(Version difference data)
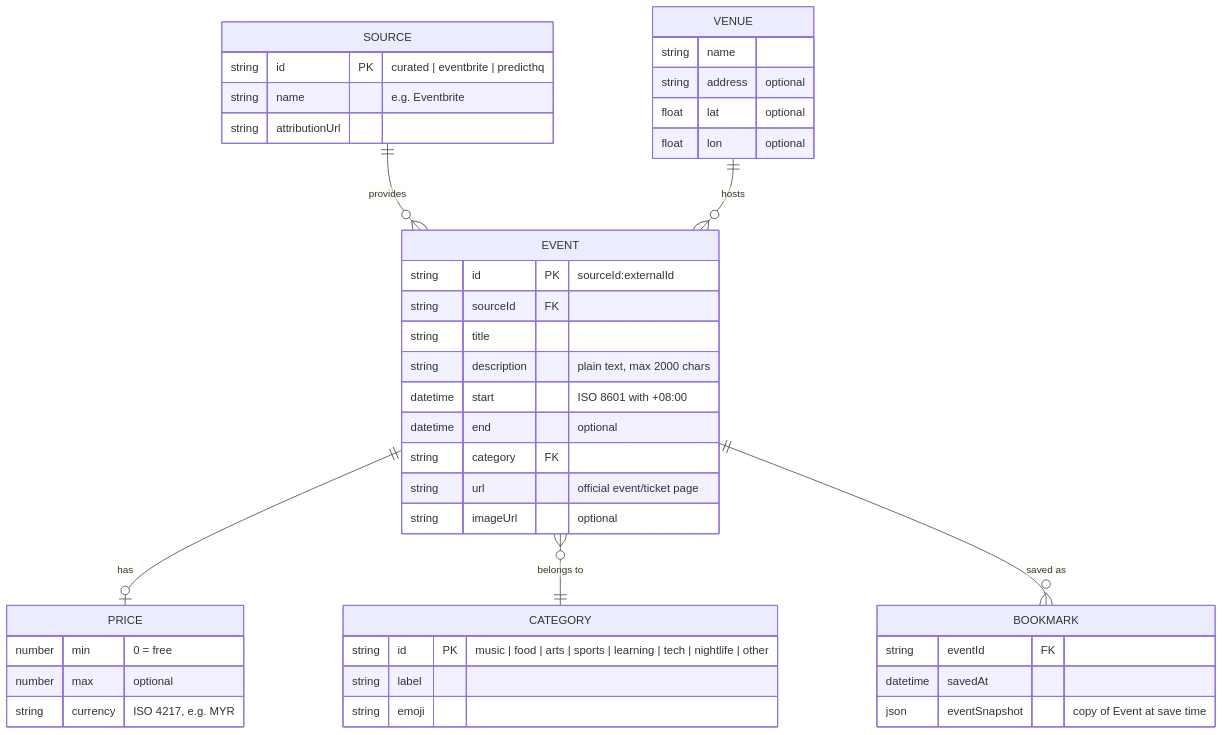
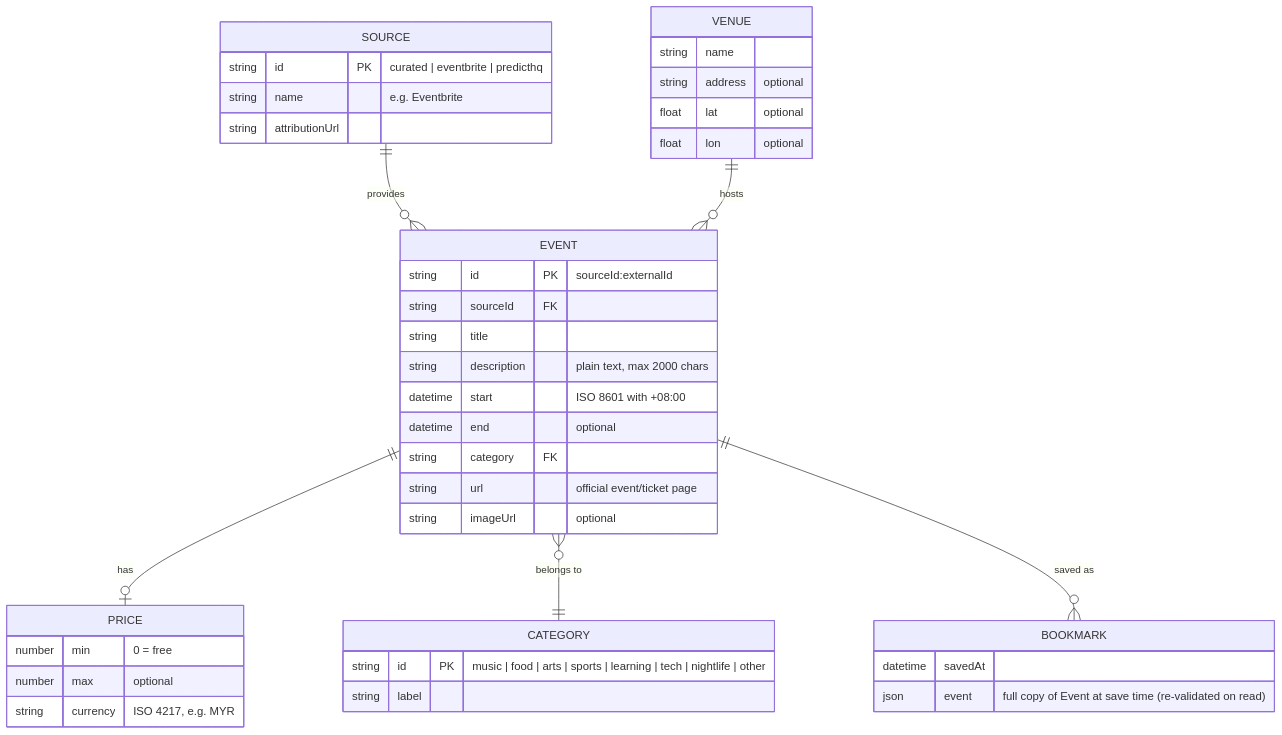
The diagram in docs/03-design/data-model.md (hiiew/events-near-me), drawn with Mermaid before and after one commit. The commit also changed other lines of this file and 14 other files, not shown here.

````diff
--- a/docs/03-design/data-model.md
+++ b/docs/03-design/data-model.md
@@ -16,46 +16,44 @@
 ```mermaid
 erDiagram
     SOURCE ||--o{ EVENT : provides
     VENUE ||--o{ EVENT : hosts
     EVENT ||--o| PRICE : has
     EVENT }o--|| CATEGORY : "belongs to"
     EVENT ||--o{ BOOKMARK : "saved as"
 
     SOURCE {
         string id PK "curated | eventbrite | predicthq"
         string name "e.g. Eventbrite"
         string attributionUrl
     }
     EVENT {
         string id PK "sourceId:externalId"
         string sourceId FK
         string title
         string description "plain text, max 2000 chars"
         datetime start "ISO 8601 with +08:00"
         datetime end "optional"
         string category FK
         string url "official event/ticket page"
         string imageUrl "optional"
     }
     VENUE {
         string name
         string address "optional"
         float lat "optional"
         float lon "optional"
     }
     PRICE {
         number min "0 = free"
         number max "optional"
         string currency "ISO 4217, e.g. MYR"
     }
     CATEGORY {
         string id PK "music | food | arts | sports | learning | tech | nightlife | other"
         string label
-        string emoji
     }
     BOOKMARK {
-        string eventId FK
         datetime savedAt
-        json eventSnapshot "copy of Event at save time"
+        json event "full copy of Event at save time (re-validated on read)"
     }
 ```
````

### Assigned task
Output every entry above exactly as written, but omit the pictures.

### Task answer
The diagram in docs/03-design/data-model.md (hiiew/events-near-me), drawn with Mermaid before and after one commit. The commit also changed other lines of this file and 14 other files, not shown here.

````diff
--- a/docs/03-design/data-model.md
+++ b/docs/03-design/data-model.md
@@ -16,46 +16,44 @@
 ```mermaid
 erDiagram
     SOURCE ||--o{ EVENT : provides
     VENUE ||--o{ EVENT : hosts
     EVENT ||--o| PRICE : has
     EVENT }o--|| CATEGORY : "belongs to"
     EVENT ||--o{ BOOKMARK : "saved as"
 
     SOURCE {
         string id PK "curated | eventbrite | predicthq"
         string name "e.g. Eventbrite"
         string attributionUrl
     }
     EVENT {
         string id PK "sourceId:externalId"
         string sourceId FK
         string title
         string description "plain text, max 2000 chars"
         datetime start "ISO 8601 with +08:00"
         datetime end "optional"
         string category FK
         string url "official event/ticket page"
         string imageUrl "optional"
     }
     VENUE {
         string name
         string address "optional"
         float lat "optional"
         float lon "optional"
     }
     PRICE {
         number min "0 = free"
         number max "optional"
         string currency "ISO 4217, e.g. MYR"
     }
     CATEGORY {
         string id PK "music | food | arts | sports | learning | tech | nightlife | other"
         string label
-        string emoji
     }
     BOOKMARK {
-        string eventId FK
         datetime savedAt
-        json eventSnapshot "copy of Event at save time"
+        json event "full copy of Event at save time (re-validated on read)"
     }
 ```
````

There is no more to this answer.